## What the exercise asks
Print the lines that start the entries and continue through the one holding "j = start.second;", please, exactly and with the pictures omitted.
◇ ◇ ◇ ◇
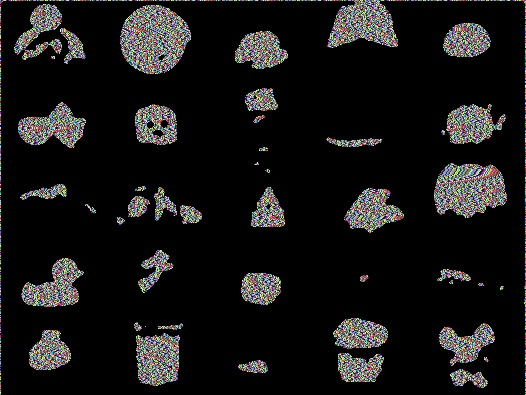
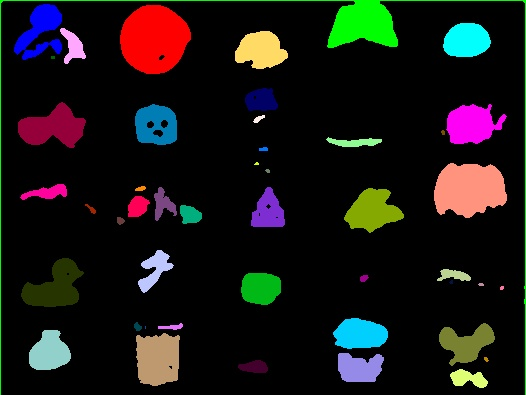
First version of parallel dev

diff --git a/main.cpp b/main.cpp
@@ -64,6 +64,44 @@ void connected_component_labeling_serial(int** a, int rows, int cols){
 }
 
 
+//void merge_tiles1(int* a, pair<int, int> start, pair<int, int> stop, int cols){
+//    for (int i = start.first ; i <= stop.first; ++i){
+//        for (int j = start.second; j <= stop.second; ++j){
+//            if(!a[i][j]){
+//                continue;
+//            }
+//            vector<int> neighbours;
+//            int m = numeric_limits<int>::max();
+//            for(auto d : all_directions){
+//                int ncol = j + d.second;
+//                int nrow = i + d.first;
+//                if ((ncol >= start.second && ncol <= stop.second) && (nrow >= start.first && nrow <= stop.first)){
+//                    int neighbour = a[nrow][ncol];
+//                    if(neighbour){
+//                        neighbours.push_back(neighbour);
+//                        m = min(m, neighbour);
+//                    }
+//                }
+//            }
+//            if(neighbours.empty()){
+//                make_set(global_parent, a[i][j]);
+//            }
+//            else {
+//                a[i][j] = m;
+//                for (int n : neighbours){
+////                        cout << "M(" << m  << " " << n  << ") ";
+//                    if(global_parent.find(n) == global_parent.end()){
+//                        make_set(global_parent, n);
+//                    }
+//                    union_sets(global_parent, m, find_root(global_parent, n));
+//
+//                }
+////                cout << endl;
+//            }
+//        }
+//    }
+//}
+
 void merge_tiles(int** a, pair<int, int> start, pair<int, int> stop){
 //    cout << start.first << " " << start.second << " " << stop.first << " " << stop.second << endl;
     for (int i = start.first ; i <= stop.first; ++i){
@@ -73,7 +111,7 @@ void merge_tiles(int** a, pair<int, int> start, pair<int, int> stop){
             }
             vector<int> neighbours;
             int m = numeric_limits<int>::max();
-            for(auto d : directions){
+            for(auto d : all_directions){
                 int ncol = j + d.second;
                 int nrow = i + d.first;
                 if ((ncol >= start.second && ncol <= stop.second) && (nrow >= start.first && nrow <= stop.first)){
@@ -90,10 +128,14 @@ void merge_tiles(int** a, pair<int, int> start, pair<int, int> stop){
             else {
                 a[i][j] = m;
                 for (int n : neighbours){
-                    union_sets(global_parent, m, find_root(global_parent, n));
-                    cout << m << " " << n << "; ";
+//                        cout << "M(" << m  << " " << n  << ") ";
+                        if(global_parent.find(n) == global_parent.end()){
+                            make_set(global_parent, n);
+                        }
+                        union_sets(global_parent, m, find_root(global_parent, n));
+
                 }
-                cout << "\n";
+//                cout << endl;
             }
         }
     }
@@ -113,7 +155,8 @@ void merge_parent(int *parent, int sz){
 //        if(global_parent.find(parent[i]) == global_parent.end()){
             global_parent[parent[i]] = {parent[i+1], parent[i+2]};
 //        } else{
-//            global_parent[parent[i]].second = parent[i+2];
+//
+// global_parent[parent[i]].second = parent[i+2];
 //        }
     }
 }
@@ -123,9 +166,14 @@ int connected_component_labeling_parallel_util(int** a, int rows, int cols, pair
     int size = rows * cols;
 //    cout << rows << " "  << cols  << " cords\t" << start.first  << " "  << start.second << " " << stop.first << " " << stop.second<< endl;
     if(size == 1){
+//        make_set(global_parent, a[start.first][start.second]);
         return 0;
     }
-    if(size <= TILE_SIZE){
+    if(size < TILE_SIZE){
+        merge_tiles(a, start, stop);
+        return 0;
+    }
+    if(size == TILE_SIZE){
 //        cout << "RIP\n";
         int msg_to_send [size + 4];
         MPI_Request req;
@@ -143,8 +191,8 @@ int connected_component_labeling_parallel_util(int** a, int rows, int cols, pair
 //            cout << endl;
         }
         //TODO cu isend
-        MPI_Send(msg_to_send, size + 4, MPI_INT, dest, LABEL_TAG, MPI_COMM_WORLD);
-    //    MPI_Isend(msg_to_send, size + 2, MPI_INT, dest, LABEL_TAG, MPI_COMM_WORLD, &req);
+       // MPI_Send(msg_to_send, size + 4, MPI_INT, dest, LABEL_TAG, MPI_COMM_WORLD);
+        MPI_Isend(msg_to_send, size + 2, MPI_INT, dest, LABEL_TAG, MPI_COMM_WORLD, &req);
         dest = (dest + 1) % numprocs + 1;
         return 1;
     }
@@ -152,15 +200,8 @@ int connected_component_labeling_parallel_util(int** a, int rows, int cols, pair
 
         int new_rows = rows / 2 - 1;
         int new_cols = cols / 2 - 1;
-        int rows_left = new_rows ;
-        int cols_left = new_cols ;
-        int mod_rows = rows % 2, mod_cols = cols % 2;
-        if (mod_rows){
-            rows_left += mod_rows;
-        }
-        if (mod_cols){
-            cols_left += mod_cols;
-        }
+        int rows_left = new_rows + rows % 2;
+        int cols_left = new_cols + cols % 2;
         int n_sends = 0;
         n_sends += connected_component_labeling_parallel_util(a, new_rows + 1 , new_cols + 1 , start , {start.first + new_rows, start.second + new_cols});
         n_sends += connected_component_labeling_parallel_util(a, new_rows + 1, cols_left + 1, {start.first, start.second + new_cols + 1}, {start.first + new_rows, start.second + new_cols + cols_left + 1});
@@ -171,34 +212,11 @@ int connected_component_labeling_parallel_util(int** a, int rows, int cols, pair
 //            int* tiles = new int[recv_size * 4];
 //            cout << "DADA\n";
             for(int i = 0 ; i < n_sends; i++){
-                int tile [recv_size], s_i, s_j, r, c;
+                int tile [recv_size], r, c;
                 MPI_Recv(tile, recv_size, MPI_INT, MPI_ANY_SOURCE, LABEL_TAG, MPI_COMM_WORLD, MPI_STATUS_IGNORE);
                 int* tl = tile + 5;
                 r = tile[3];
                 c = tile[4];
-
-//                if(tile[0] == start.first){
-//                    s_i  = start.first + new_rows;
-//                    r = new_rows + 1;
-//                    c = new_cols + 1;
-//                    if(tile[1] == start.second){
-//                        s_j = start.second + new_cols;
-//                    } else{
-//                        s_j = start.second + new_cols + cols_left + 1;
-//                        c = cols_left + 1;
-//                    }
-//                } else{
-//                    r = rows_left + 1;
-//                    c = new_cols + 1;
-//                    if(tile[1] == start.second){
-//                        s_i  = start.first + new_rows + rows_left + 1;
-//                        s_j = start.second + new_cols;
-//                    } else{
-//                        s_i  = stop.first;
-//                        s_j = stop.second;
-//                        c += cols_left;
-//                    }
-//                }
 //              cout << r << " " << c << " start  " << tile[0] << " " << tile[1] << " " << tile[0] + r -1 << " "<< tile[1] + c -1 <<endl;
                 for(int k = tile[0], kk = 0; kk < r ; k++, kk++){
                     for(int l = tile[1], ll = 0; ll < c; l++, ll++){
@@ -210,10 +228,9 @@ int connected_component_labeling_parallel_util(int** a, int rows, int cols, pair
                 merge_parent(tl + r * c, tile[2]);
 
             }
-//            cout << "MASTER DONE\n";
         }
         merge_tiles(a, {start.first, start.second + new_cols}, {start.first + new_rows, start.second + new_cols + 1}); //top-left and top-rght
-        merge_tiles(a, {start.first + new_rows + 1, start.second + new_cols}, {start.first + new_rows + rows_left, start.second + new_cols + 1 }); //down-left and down-right
+        merge_tiles(a, {start.first + new_rows + 1, start.second + new_cols}, {stop.first, start.second + new_cols + 1 }); //down-left and down-right
         merge_tiles(a, {start.first + new_rows, start.second}, {start.first + new_rows + 1, stop.second}); // top merged and down merged
     }
 
@@ -225,19 +242,43 @@ int connected_component_labeling_parallel_util(int** a, int rows, int cols, pair
 
 void connected_component_labeling_parallel(int** a, int rows, int cols) {
     connected_component_labeling_parallel_util(a, rows, cols, {0, 0}, {rows - 1, cols - 1});
-    for(auto dd : global_parent){
-        cout << dd.first << " ("  << dd.second.first << " " << dd.second.second << ") " ;
+    MPI_Request req;
+    int parent_size = 3 * global_parent.size() + 1;
+
+    for(int i = 1; i <= numprocs; i++){
+        MPI_Isend(&parent_size, 1, MPI_INT, dest, END_TAG, MPI_COMM_WORLD, &req);
+
     }
-    cout << endl;
-    //parallel with scatter
-//    for (int i = 0 ; i < rows; ++i){
-//        for (int j = 0; j < cols; ++j){
-//            if(!a[i][j]){
-//                continue;
-//            }
-//            a[i][j] = find_root(global_parent, a[i][j]);
-//        }
+//    int *par_sz= new int[parent_size];
+//    par_sz[1] = parent_size;
+//    int i = 0;
+//    for(auto x : global_parent){
+//        par_sz[i] = x.first;
+//        par_sz[i + 1] = x.second.first;
+//        par_sz[i + 2] = x.second.second;
+//        i += 3;
 //    }
+//
+//    MPI_Bcast(par_sz, parent_size + 1, MPI_INT, 0, MPI_COMM_WORLD);
+//    MPI_SCATT
+
+//    for(auto dd : global_parent){
+//        cout << dd.first << " ("  << dd.second.first << " " << dd.second.second << ") " ;
+//    }
+//    cout << endl;
+    //parallel with scatter
+    for (int i = 0 ; i < rows; ++i){
+        for (int j = 0; j < cols; ++j){
+            if(!a[i][j]){
+                continue;
+            }
+           if(global_parent.find(a[i][j]) != global_parent.end()){
+                a[i][j] = find_root(global_parent, a[i][j]);
+            }
+        }
+    }
+//    delete [] par_sz;
+
 }
 
 
@@ -283,32 +324,32 @@ int master_main(int argc, char* argv[]){
     Mat img = imread(argv[1]);
     Mat out = transform_image_2_binary(img, method);
     int rows = out.rows , cols = out.cols;
-    //int** data = convert_mat(out);
+    int** data = convert_mat(out);
 
      //testing
-    rows = 9;
-    cols = 9;
-    int** data = new int*[rows];
-    for (int i = 0; i < rows; ++i){
-        data[i] = new int[cols];
-    }
-    for(int i = 0; i< rows; i++){
-        for(int j = 0; j< cols; j++){
-            data[i][j] = 0;
-            if(i % 3){
-                data[i][j] = i*rows + j + 1;
-            } else{
-                data[i][j] = 0;
-            }
-        }
-    }
-    for(int i = 0; i< rows; i++){
-        for(int j = 0; j< cols; j++){
-            cout << data[i][j] << "\t";
-        }
-        cout << endl;
-    }
-    cout << "\n\n\n";
+//    rows = 9;
+//    cols = 9;
+//    int** data = new int*[rows];
+//    for (int i = 0; i < rows; ++i){
+//        data[i] = new int[cols];
+//    }
+//    for(int i = 0; i< rows; i++){
+//        for(int j = 0; j< cols; j++){
+//            data[i][j] = 0;
+//            if(i % 3){
+//                data[i][j] = i*rows + j + 1;
+//            } else{
+//                data[i][j] = 0;
+//            }
+//        }
+//    }
+//    for(int i = 0; i< rows; i++){
+//        for(int j = 0; j< cols; j++){
+//            cout << data[i][j] << "\t";
+//        }
+//        cout << endl;
+//    }
+//    cout << "\n\n\n";
 
     //
     high_resolution_clock::time_point start = high_resolution_clock::now();
@@ -317,24 +358,24 @@ int master_main(int argc, char* argv[]){
     float duration = duration_cast<chrono::duration<float>>( stop - start ).count();
 
 
-
 //
-   this_thread::sleep_for( (chrono::seconds(1)));
-    cout << "\n\n\n";
-
-    for(int i = 0; i< rows; i++){
-        for(int j = 0; j< cols; j++){
-            cout << data[i][j] << "\t";
-        }
-        cout << endl;
-    }
-    return 0;
-    exit(0);
+////
+//   this_thread::sleep_for( (chrono::seconds(1)));
+//    cout << "\n\n\n";
+//
+//    for(int i = 0; i< rows; i++){
+//        for(int j = 0; j< cols; j++){
+//            cout << data[i][j] << "\t";
+//        }
+//        cout << endl;
+//    }
+//    return 0;
+//    exit(0);
     cout << run_type << " Connected Component Labeling Duration = " << duration << " seconds\n";
     uchar* colored = color_labels(data, rows, cols);
     Mat final = create_output_mat(colored, rows, cols);
-    imwrite("./black-white.jpg", out);
-    imwrite("./output.jpg", final);
+    imwrite("./black-white" + run_type + ".jpg", out);
+    imwrite("./output"  + run_type + ".jpg", final);
     if (show_images){
         imshow("Input", img);
         imshow("Intermediary", out);
@@ -415,7 +456,7 @@ int slave_main(int rank){
             par_sz[i] = x.first;
             par_sz[i + 1] = x.second.first;
             par_sz[i + 2] = x.second.second;
-//            cout << "x " << x.first << " " << x.second.first << " ";
+//            cout << "x " << x.first << " " << x.second.first << " " << x.second.second;
             i += 3;
         }
 //        cout << "i= " << i << " "  << parent_size << endl;
@@ -424,7 +465,7 @@ int slave_main(int rank){
 //            for(int j= 0 ; j < cols; j++){
 //                cout << b[ii * cols + j] << " ";
 //            }
-//            cout << endl;
+//         cout << endl;
 //        }
         int all_size = 5 + TILE_SIZE  + parent_size;
         int* all = new int[all_size];
@@ -452,6 +493,29 @@ int slave_main(int rank){
         delete [] all;
         delete [] par_sz;
     }
+//    int recv_sz[1], sz;
+//    MPI_Recv(recv_sz, 1, MPI_INT, 0, MPI_ANY_TAG, MPI_COMM_WORLD, &status);
+//    sz = recv_sz[0];
+//    unordered_map<int, pair<int, int>> par;
+//    int* recv = new int[sz];
+//    MPI_Bcast(recv, sz, MPI_INT, 0, MPI_COMM_WORLD);
+//    for(int i = 0 ; i < sz; i +=3 ){
+//        par[recv[i]].first = recv[i+1];
+//        par[recv[i]].second = recv[i+2];
+//    }
+//    for (int i = 0 ; i < rows; ++i){
+//        for (int j = 0; j < cols; ++j){
+//            if(!a[i][j]){
+//                continue;
+//            }
+//            if(par.find(a[i][j]) != global_parent.end()){
+//                a[i][j] = find_root(global_parent, a[i][j]);
+//            }
+//        }
+//    }
+
+
+
     return 0;
 }
 

diff --git a/src/union_find.cpp b/src/union_find.cpp
@@ -10,6 +10,13 @@ int find_root(std::unordered_map<int, std::pair<int, int>>& parent, int x){
 
 
 void union_sets(std::unordered_map<int, std::pair<int, int>>& parent, int x, int y){
+    if(parent.find(x) == parent.end()){
+        return;
+    }
+    if(parent.find(y) == parent.end()){
+        return;
+    }
+
     int root1 = find_root(parent, x);
     int root2 = find_root(parent, y);
     if (root1 == root2){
◇ ◇ ◇ ◇
## Exercise result
First version of parallel dev

diff --git a/main.cpp b/main.cpp
@@ -64,6 +64,44 @@ void connected_component_labeling_serial(int** a, int rows, int cols){
 }
 
 
+//void merge_tiles1(int* a, pair<int, int> start, pair<int, int> stop, int cols){
+//    for (int i = start.first ; i <= stop.first; ++i){
+//        for (int j = start.second; j <= stop.second; ++j){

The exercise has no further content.